Most people are attracted by sex appeal and not personality, although personality is idealistically more important. Equally significant, the author speaks of beauty being life and the reader being represented as life and its veil. Gibran claims, “Beauty is life when life unveils her holy face. But you are life and you are the veil” (The Prophet). By this, Gibran is telling the readers that they are beautiful only when they unmask their true inner-selves. While Gibran’s view is idealistic, in reality, one’s “inner-self” does not shine more than one’s appearance, especially the way society works.
In society, people judge people based on their outer appearance, whether it is their beauty, hair, clothing, or accessories, rather than their inner-self. In spite of, Gibran discusses how beauty is in our spirit. Gibran reveals more idealistic views of his own: “Beauty is of soft whisperings. She speaks in our spirit” (The Prophet). The author claims in the phrase above that beauty is in our spirits and speaks to us. While this may be true, again that is not all beauty is realistically, it comes from within, but more significantly, realistically it is our face and body.
When a person from the opposite sex sees someone, they do not immediately discover the inner-self of that person, they visualize judging if the individual is attractive or not; they judge on how skinny the individual is and how pretty their face is. Gibran does not see the outer aspect of beauty and the reality of it. He speaks of the inner repeatedly with no realism incorporated: “A heart enflamed and a soul enchanted” (The Prophet). With all that Gibran has been saying about inner beauty, he now states that beauty is a heart grown huge and a delighted soul.

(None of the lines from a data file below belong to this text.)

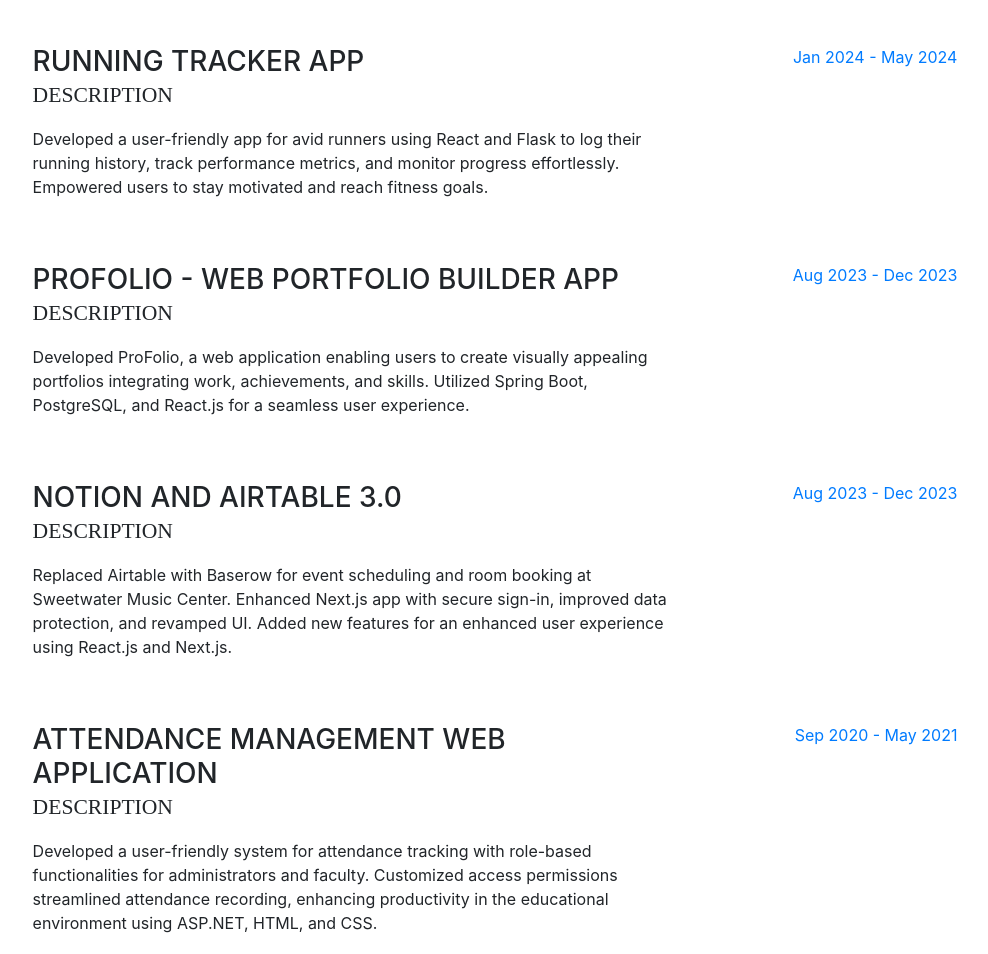
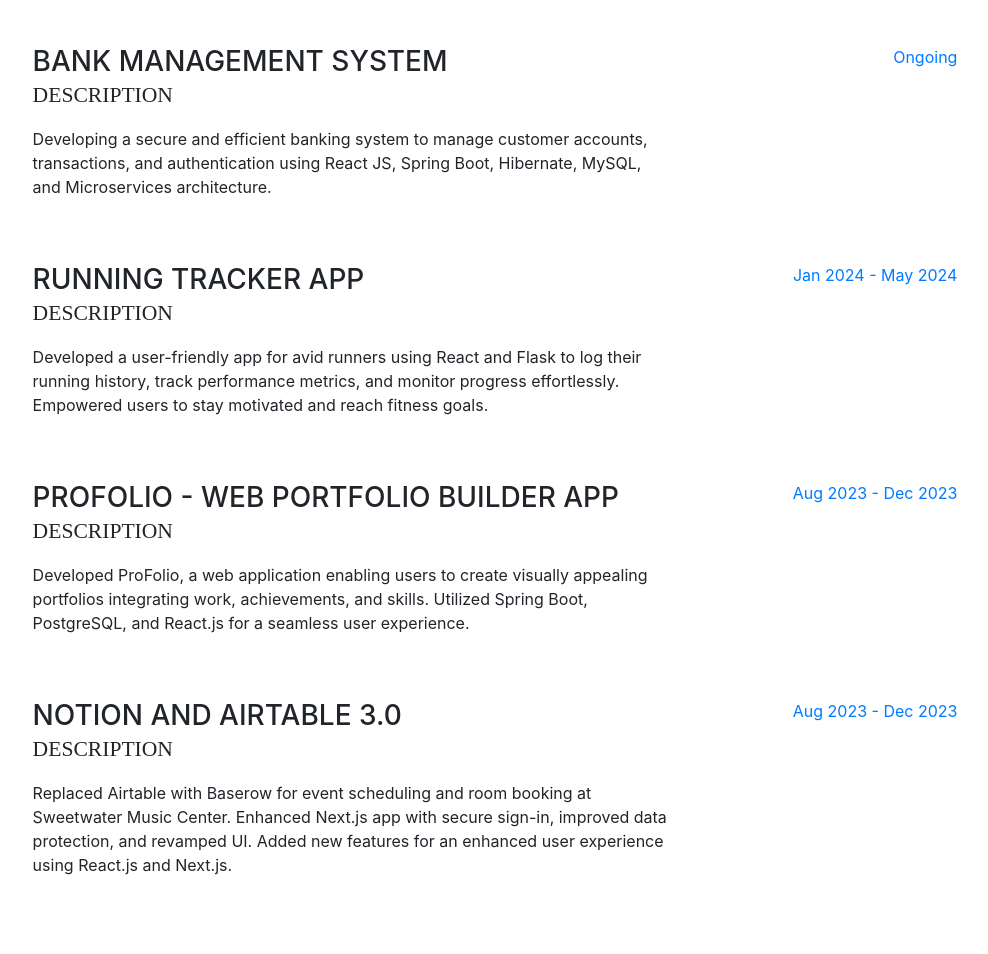
Before and after one commit to manur02/manur02.github.io, a website with bundled scripts: page index.html in a window 1280 px wide. Shown: the part 1689-2643 px from the top of the page, without its empty margins (145-1133 px from the left). Built offline with nearby package versions, Linux system fonts and the light colour scheme; a web font is replaced by a local one.

Commit message:
Update index.html

```diff
--- a/index.html
+++ b/index.html
@@ -140,7 +140,17 @@
       <section class="resume-section p-3 p-lg-4 d-flex flex-column pr-lg-6" id="projects">
         <div class="my-auto">
             <h2 class="mb-5">Projects</h2>
-
+             <div class="resume-item d-flex flex-column flex-md-row mb-5">
+              <div class="resume-content mr-auto">
+                  <h3 class="mb-0">Bank Management System</h3>
+                  <div class="subheading mb-3">Description</div>
+                  <p>Developing a secure and efficient banking system to manage customer accounts, transactions, and authentication using React
+JS, Spring Boot, Hibernate, MySQL, and Microservices architecture.</p>
+              </div>
+              <div class="resume-date text-md-right">
+                  <span class="text-primary">Ongoing</span>
+              </div>
+          </div>
             <div class="resume-item d-flex flex-column flex-md-row mb-5">
                 <div class="resume-content mr-auto">
                     <h3 class="mb-0">Running Tracker App</h3>
@@ -177,18 +187,6 @@
                     <span class="text-primary">Aug 2023 - Dec 2023</span>
                 </div>
             </div>
-            <div class="resume-item d-flex flex-column flex-md-row mb-5">
-              <div class="resume-content mr-auto">
-                  <h3 class="mb-0">Attendance Management Web Application</h3>
-                  <div class="subheading mb-3">Description</div>
-                  <p>Developed a user-friendly system for attendance tracking with role-based functionalities for administrators and faculty.
-                    Customized access permissions streamlined attendance recording, enhancing productivity in the educational environment using
-                    ASP.NET, HTML, and CSS.</p>
-              </div>
-              <div class="resume-date text-md-right">
-                  <span class="text-primary">Sep 2020 - May 2021</span>
-              </div>
-          </div>
           </div>
 
       <section class="resume-section p-3 p-lg-4 d-flex flex-column " id="education">
```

Realistically, in today’s society a huge heart and a pure soul will not get one far. Johnathon McWebber wrote, “In society, it is not how genuinely big your heart is that people care about, it is how beautiful your face is” (McWebber). McWebber basically explains that society, unfortunately can care less about who one truly is inside, but only on what one looks like outside. In short, idealistically everyone wants to live in a world where the soul is all that counts, unfortunately, society was not developed that way. All of Gibran’s idealistic views on what beauty is, is wished for, but realistically untrue.
In the 1920s women were nothing more than sex symbols; no one cared, especially not men, how beautiful you were inside. Gibran’s views on inner-beauty are unjustified; he only uses his own views on beauty, not society’s. Classic and modern societies are almost exactly the same when related to what beauty is; they are both shallow. It has become a trend to only seek the outer sex appeal rather than the soft innocent inner beauty. If we research on the Internet what “beauty” is, the truth is then revealed; it takes us inside society.